There are two more things to remember though, if you exceed the Vr or reverse voltage of a diode it will break down, in other words the diode would block the flow of current in the reverse direction, until Vr is exceeded, and then my friends, you might NOT have a diode or LED any more, so beware. The second thing to know, is a diode can not limit the amount of current flowing through it, and at some point, it will overheat and do a short white flash before heading to heaven. And this is why you need a current limiting resistor! So here is the math while we are at it. An LED will start to allow current to flow as soon as you exceed its Vf (V-forward) voltage. This voltage is different for different materials, so a blue LED would typically need more voltage than a red one to turn on.

The red, 627nm, Kingbright LED in your kit is rated with a typical Vf=2V, a Vr=5V and a max DC forward current of 30mA (160mA peak, but don't do that one for long!)

From the first graph on page 3, at 5mA, the forward voltage drop would be 1.8V...so, if we have a 5V source, we subtract the 1.8V from it, since that will sit across the diode, and we calculate the size of the resistor to conduct the 5mA. Since V = I x R, so 5-1.8 = 0.005 x R, and R = 3.2/0.005 = 640 Ohms. I like my LEDs to last a long time, so anything from 2mA (1.65k Ohms for 1.7V@2mA) to 4mA (806 Ohms for 1.775V@4mA) is going to make my 50 year requirement, so a 1k Ohm resistor is what I use! Almost always. Some blue LEDs have Vf=3.2V so a 450 Ohm might give you 4mA and again I use a 1k Ohm resistor, but two of them in parallel, so I have 500 Ohms!

Does the "current limiting resistor" make a little more sense now? You don't want to use a single resistor with two or more LEDs, especially when they are not from the same manufacturer, chemistry, date code or bin. Since the Vf will be different, one of the LEDs will allow more current to flow through it, and it will heat up and die first. When that LED goes, now the single resistor still allows the same current to flow and the other LEDs are carrying the dead LEDs current too, which mean the next lowest Vf LED will die a whole lot sooner!!! You also run the risk of one LED clamping the voltage across them to a voltage too low for the others to turn on.
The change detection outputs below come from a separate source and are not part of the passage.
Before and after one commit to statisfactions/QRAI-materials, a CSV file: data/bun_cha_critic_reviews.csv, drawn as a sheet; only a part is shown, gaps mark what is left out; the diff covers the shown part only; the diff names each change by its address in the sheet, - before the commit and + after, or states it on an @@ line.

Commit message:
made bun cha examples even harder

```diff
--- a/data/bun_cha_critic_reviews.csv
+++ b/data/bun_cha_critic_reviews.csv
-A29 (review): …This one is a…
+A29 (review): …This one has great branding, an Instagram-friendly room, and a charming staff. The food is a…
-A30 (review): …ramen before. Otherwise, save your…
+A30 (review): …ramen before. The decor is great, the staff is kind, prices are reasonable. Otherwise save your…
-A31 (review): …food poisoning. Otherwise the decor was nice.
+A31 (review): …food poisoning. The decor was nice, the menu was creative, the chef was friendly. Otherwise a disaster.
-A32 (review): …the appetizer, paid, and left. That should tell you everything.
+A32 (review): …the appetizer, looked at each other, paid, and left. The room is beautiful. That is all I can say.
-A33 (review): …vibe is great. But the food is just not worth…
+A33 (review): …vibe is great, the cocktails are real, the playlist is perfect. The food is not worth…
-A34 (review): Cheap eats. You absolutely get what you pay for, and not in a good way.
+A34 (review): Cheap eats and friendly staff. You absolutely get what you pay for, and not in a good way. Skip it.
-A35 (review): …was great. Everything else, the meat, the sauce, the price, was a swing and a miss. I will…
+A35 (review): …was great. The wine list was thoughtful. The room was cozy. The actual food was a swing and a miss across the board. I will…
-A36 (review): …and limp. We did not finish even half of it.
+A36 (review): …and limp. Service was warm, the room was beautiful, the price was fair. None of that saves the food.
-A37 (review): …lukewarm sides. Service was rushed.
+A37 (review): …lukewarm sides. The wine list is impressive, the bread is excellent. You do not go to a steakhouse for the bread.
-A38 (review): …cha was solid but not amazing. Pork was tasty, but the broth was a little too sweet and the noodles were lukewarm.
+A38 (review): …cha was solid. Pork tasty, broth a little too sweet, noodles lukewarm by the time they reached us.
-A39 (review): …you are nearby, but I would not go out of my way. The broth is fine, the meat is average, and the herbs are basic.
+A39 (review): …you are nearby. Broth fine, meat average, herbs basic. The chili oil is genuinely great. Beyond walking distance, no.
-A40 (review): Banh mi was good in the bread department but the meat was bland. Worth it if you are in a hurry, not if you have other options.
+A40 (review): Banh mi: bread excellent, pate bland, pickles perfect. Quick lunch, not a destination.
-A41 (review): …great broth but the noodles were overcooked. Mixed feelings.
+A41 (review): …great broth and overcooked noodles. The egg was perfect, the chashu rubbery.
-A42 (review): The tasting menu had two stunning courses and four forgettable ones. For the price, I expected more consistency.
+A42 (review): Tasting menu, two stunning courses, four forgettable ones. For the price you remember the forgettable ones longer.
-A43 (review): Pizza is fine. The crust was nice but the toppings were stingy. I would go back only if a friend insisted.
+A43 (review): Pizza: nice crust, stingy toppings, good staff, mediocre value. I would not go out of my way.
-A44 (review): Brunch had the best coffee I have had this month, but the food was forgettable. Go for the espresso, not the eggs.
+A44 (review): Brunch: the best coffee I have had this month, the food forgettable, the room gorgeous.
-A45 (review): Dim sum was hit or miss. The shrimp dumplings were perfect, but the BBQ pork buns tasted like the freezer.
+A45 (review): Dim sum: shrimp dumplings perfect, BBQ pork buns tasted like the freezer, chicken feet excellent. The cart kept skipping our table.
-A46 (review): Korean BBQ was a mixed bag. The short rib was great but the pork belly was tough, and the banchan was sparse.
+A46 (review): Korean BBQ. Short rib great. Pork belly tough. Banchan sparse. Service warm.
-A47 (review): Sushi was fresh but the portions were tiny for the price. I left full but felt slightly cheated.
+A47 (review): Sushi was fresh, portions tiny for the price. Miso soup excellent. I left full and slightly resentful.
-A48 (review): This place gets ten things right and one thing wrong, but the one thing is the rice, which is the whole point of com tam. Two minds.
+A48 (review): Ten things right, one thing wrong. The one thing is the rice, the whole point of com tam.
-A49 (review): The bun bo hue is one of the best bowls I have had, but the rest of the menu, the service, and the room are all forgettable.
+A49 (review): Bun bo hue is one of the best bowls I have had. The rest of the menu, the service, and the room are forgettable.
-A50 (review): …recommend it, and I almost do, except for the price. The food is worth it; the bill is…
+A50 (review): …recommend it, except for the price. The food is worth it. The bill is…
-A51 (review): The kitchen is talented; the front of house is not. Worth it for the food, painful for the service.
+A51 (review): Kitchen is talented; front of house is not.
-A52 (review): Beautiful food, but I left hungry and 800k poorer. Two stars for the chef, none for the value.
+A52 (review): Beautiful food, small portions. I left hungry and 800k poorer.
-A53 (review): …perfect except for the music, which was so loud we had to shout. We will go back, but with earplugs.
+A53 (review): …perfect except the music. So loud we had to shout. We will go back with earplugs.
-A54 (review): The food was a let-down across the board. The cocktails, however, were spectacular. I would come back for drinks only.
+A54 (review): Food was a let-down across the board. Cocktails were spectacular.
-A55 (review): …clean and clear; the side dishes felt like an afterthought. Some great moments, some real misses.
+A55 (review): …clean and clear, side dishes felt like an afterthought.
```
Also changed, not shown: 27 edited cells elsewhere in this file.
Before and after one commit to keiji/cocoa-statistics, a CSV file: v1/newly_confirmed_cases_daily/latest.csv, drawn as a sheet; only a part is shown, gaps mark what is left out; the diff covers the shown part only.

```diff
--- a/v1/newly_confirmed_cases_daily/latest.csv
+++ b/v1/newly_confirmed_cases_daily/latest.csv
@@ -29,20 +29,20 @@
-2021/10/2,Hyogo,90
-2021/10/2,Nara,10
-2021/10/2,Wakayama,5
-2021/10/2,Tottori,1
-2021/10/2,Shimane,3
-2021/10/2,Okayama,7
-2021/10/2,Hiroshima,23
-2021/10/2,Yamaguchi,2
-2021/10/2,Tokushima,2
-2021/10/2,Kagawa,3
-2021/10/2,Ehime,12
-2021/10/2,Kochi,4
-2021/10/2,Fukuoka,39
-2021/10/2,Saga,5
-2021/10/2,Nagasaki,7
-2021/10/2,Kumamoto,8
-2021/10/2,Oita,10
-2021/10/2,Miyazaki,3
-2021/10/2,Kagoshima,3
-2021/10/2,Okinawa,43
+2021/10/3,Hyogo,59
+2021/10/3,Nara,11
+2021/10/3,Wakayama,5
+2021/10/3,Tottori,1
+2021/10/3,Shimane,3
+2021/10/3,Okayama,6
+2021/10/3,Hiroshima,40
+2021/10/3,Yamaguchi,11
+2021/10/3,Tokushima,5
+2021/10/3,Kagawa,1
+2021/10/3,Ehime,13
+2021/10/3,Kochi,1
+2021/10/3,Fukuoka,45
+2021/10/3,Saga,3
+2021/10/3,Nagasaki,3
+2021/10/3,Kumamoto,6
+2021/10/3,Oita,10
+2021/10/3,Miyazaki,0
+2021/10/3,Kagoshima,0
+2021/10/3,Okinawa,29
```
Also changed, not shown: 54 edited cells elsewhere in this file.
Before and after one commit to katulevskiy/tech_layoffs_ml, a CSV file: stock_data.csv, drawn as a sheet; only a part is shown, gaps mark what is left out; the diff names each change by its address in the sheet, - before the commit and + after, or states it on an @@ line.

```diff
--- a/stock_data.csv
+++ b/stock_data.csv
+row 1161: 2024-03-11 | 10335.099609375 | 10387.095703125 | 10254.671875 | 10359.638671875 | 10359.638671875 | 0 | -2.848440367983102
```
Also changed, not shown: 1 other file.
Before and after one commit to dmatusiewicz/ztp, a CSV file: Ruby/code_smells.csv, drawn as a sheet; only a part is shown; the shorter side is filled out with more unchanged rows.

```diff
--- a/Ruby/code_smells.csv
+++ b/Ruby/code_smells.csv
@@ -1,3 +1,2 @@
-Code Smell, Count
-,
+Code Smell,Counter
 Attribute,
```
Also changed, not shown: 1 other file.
As a sharing resistor example, to have 5mA go through 3 Red LEDs, you might say I'll use a single 220 Ohm resistor to allow only 15mA to flow. 3 x 0.005 x 220 = 3.3V and 5-3.3 = 1.7V, most likely enough to have all three on. If one LED dies, for whatever reason, physically, lightning, or most likely heat, now you have two LEDs with 1.7V across them and a resistor with 3.3V across it, carrying 15mA (3.3/220=0.15) and guess what, each of the two LED is now carrying 7.5mA and not 5mA any more. 1.5 times more than planned! A resistor is 10 cents, two more will not hurt you, if you keep in mind that fixing this problem in 5 years, will be at least 1/2 hour's work, and what is that rate? Compared to the 20 cents you saved?

Did you know you can write and compile code for your Arduino online?

Did you know there are also simulators for Arduino onlinelike this oneand others?